(1) With regard to the comparison of prices, the court stated that the type of comparison used by the plaintiff was not objective. When comparing the price of the respective goods, the timeframe of comparison is an essential criterion.
Therefore, when consumers are provided with the information about a historical competitors’ prices, they do not acquire any objective or real value of such comparison, because they are not informed about the benefit to be obtained if the good is purchased from the plaintiff.
Moreover, such comparison demonstrates only a hypothetical price difference, which can mislead consumers and therefore does not meet the criteria of permitted comparative advertising as referred to in Article 4(c) of Directive 2006/114/EC (implemented into Lithuanian law by Article 6(3) of the Law on Advertising).

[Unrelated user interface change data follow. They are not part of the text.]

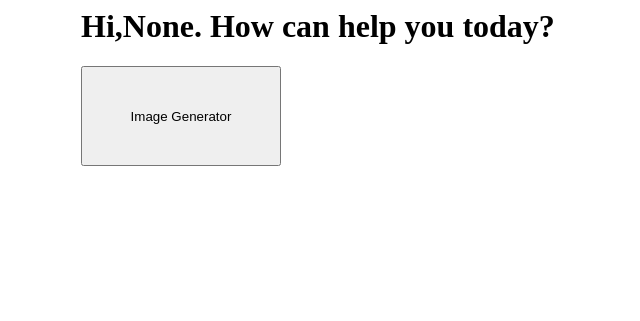
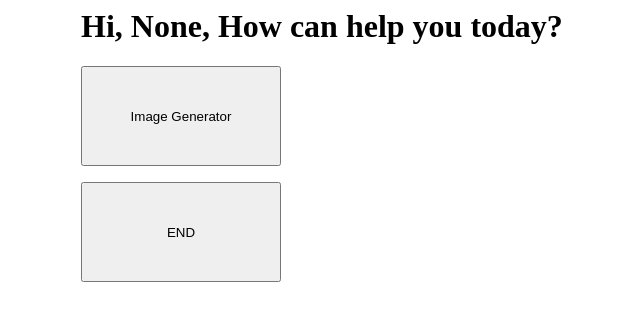
Before and after one commit to MAYIMENG/NTU-19, a Flask app: page /main in a window 1280 px wide. Shown: the top 321 px of the page, without its empty margins (243-883 px from the left). Run offline with Flask 3, Linux system fonts and the light colour scheme.

Commit message:
Update main.html

```diff
--- a/templates/main.html
+++ b/templates/main.html
@@ -1,13 +1,17 @@
 <style>
-  .container{width: 100%; margin:auto}
+  .container{width:100%;margin:auto;}
   @media (min-width:600px){.container{width: 80%;}}
-  @media (min-width:768px){.container{width:60%;}}
-  @media (min-width:1024px){.container{width:50%;}}
+  @media (min-width:768px){.container{width: 60%;}}
+  @media (min-width:1024px){.container{width: 50%;}}
 </style>
-<div class="container">
 
-<h1>Hi,{{r}}. How can help you today?<h1>
-<form action="/image_gpt" method="post">
-  <input type = "submit" value="Image Generator" style="width:200px;height:100px;">
-</form>
+
+<div class = "container">
+<h1>Hi, {{r}}, How can  help you today?</h1>
+    <form action = "/image_gpt" method = "post">
+      <input type = "submit" value = "Image Generator" style="width:200px;height:100px;">
+    </form>
+  <form action = "/end" method = "post">
+      <input type = "submit" value = "END" style="width:200px;height:100px;">
+  </form>
 </div>
```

(2) With regard to the comparison of delivery terms, the court stated that the comparative advertisement was automatically prohibited if it constituted unfair commercial practice as referred to in Art 4(a) of Directive 2006/114/EC (implemented into Lithuanian law by Article 5(6) of the Law on Advertising). Since the delivery of goods was advertised as “free of charge” without any reservations, even though the delivery fee was applied when buying goods at a price lower than LTL 199,99, such commercial practice of the plaintiff was regarded as unfair under Article 20 of Annex I of Directive 2005/29/EC (implemented into Lithuanian law by Article 7(18) of the Law on Prohibition of Unfair Business-to-Consumer Commercial Practices). Therefore, the comparative advertising of the plaintiff was prohibited.